There are quite a few ‘oopsies’ that can occur with entitlements according to Steven. Many people have a MyGov account and number, but not everyone has a linked Centrelink Reference Number (CRN). It’s helpful if you have gone to the trouble of creating this before you start dealing with Centrelink, as it’s sure to shorten the process for you.

For Age Pension and Commonwealth Seniors Health Card purposes, it’s also useful to know that Centrelink requires original documents for your date of birth. If you don’t have a passport, this means an original birth certificate – not an Extract of Entry.

Partner status is also important. We have written about Centrelink’s definition of relationships previously. Steven mentioned a recent client who had just married his partner. But they had been in relationship for many years, although each lived in their separate family homes. In Centrelink’s eyes, this makes one of these houses an investment property and the new spouse was technically not ‘single’ while receiving a single Age Pension payment. This client and his new wife are now facing a very difficult discussion with Centrelink and they could be made to repay funds. Sadly, this was probably avoidable, but they simply didn’t understand the ‘fine print’.

Other benefits

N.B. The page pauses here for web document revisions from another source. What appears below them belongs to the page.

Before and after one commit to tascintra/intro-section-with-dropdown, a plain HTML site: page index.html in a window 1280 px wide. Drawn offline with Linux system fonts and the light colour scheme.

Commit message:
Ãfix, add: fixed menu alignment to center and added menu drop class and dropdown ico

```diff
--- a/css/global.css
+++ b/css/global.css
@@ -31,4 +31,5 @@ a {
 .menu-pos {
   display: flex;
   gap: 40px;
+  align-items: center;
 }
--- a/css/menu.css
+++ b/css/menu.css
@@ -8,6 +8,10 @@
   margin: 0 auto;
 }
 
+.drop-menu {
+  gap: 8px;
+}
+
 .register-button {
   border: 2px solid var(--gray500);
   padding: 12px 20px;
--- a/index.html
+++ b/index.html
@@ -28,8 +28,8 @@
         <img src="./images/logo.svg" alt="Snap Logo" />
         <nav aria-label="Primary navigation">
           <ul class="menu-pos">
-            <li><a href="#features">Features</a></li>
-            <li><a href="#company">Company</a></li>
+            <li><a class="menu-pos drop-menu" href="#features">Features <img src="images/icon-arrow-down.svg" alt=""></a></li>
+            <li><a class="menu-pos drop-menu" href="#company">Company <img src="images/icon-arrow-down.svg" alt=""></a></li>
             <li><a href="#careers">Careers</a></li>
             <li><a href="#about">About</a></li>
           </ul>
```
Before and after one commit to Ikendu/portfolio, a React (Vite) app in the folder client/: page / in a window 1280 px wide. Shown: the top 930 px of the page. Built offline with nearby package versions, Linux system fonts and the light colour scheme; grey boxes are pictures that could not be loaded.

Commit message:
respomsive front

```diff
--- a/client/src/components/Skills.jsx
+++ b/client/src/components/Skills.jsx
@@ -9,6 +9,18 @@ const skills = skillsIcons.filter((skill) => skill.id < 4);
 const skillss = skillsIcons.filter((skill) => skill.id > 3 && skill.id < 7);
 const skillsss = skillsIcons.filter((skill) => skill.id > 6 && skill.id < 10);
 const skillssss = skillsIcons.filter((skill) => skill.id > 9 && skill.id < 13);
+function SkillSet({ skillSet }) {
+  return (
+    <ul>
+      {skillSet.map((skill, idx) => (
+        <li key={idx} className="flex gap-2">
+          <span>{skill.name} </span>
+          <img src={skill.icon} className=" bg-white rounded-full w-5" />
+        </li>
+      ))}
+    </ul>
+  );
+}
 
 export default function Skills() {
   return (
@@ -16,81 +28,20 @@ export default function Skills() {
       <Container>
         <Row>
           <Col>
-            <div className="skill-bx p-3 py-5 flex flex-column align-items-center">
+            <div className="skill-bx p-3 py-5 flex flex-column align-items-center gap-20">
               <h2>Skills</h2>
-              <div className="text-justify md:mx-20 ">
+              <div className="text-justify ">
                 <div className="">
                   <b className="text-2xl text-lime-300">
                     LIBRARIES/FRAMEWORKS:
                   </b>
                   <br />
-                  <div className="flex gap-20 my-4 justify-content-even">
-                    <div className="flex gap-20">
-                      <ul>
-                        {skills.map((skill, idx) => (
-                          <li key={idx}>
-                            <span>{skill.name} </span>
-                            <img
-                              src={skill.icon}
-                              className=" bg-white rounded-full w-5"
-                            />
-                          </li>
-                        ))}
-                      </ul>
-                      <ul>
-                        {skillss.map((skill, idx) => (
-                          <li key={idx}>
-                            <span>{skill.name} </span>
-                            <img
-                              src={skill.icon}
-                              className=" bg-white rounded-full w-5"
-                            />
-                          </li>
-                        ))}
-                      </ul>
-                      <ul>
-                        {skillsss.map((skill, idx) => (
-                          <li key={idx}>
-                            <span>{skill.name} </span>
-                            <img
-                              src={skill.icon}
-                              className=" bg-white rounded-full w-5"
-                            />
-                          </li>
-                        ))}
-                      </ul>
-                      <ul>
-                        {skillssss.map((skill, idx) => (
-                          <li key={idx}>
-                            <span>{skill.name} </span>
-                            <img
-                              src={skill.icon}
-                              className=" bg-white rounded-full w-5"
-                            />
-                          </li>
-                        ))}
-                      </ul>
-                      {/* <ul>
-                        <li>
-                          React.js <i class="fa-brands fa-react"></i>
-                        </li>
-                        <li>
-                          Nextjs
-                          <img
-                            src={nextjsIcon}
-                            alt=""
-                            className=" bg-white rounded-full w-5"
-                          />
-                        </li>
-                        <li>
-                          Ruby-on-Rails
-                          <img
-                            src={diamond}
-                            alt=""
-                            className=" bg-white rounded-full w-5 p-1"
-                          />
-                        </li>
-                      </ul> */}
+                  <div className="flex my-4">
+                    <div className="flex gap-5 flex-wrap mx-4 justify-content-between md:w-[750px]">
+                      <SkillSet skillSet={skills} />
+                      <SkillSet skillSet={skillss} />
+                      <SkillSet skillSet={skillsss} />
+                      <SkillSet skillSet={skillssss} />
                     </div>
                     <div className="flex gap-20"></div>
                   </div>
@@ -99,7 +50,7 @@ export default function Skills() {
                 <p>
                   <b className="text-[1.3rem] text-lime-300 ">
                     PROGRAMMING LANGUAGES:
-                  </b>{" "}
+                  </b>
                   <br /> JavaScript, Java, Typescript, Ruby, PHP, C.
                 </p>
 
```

Apart from the above-mentioned benefits of the Age Pension, concession cards and super concessions, there are quite a few other entitlements that are yours to claim if you wish. Many of these are associated with state-issued seniors cards. Benefits include travel and transport discounts, cinema discounts and some pharmaceutical benefits. Certain travel organisations will encourage mid-week seniors visits whilst some supermarkets, optometrists and hearing specialists also offer discounts to those aged 60 and over. But remember, you’ll need to speak up to claim them.

How can we help you?

Circumstances vary enormously for older Australians. Some have substantial savings and are well-supported by financial professionals such as accountants and planners. But that doesn’t mean it’s not helpful to have an independent source of information, updates and reminders in your email inbox every week, letting you know of any changes or possible strategies that may be of use. It’s worth checking our weekly enewsletters to ensure you’re up to date.

Separately the majority of retirees and pre-retirees will need to interact with government services well before they retire. Retirement Essentials provides a suite of affordable, bite-sized advice consultations for such members. Here’s some of what we can do for you in a guided review of your income possibilities:

What’s your situation?

Do you feel on top of all your entitlements?

Or are you concerned you may be missing out?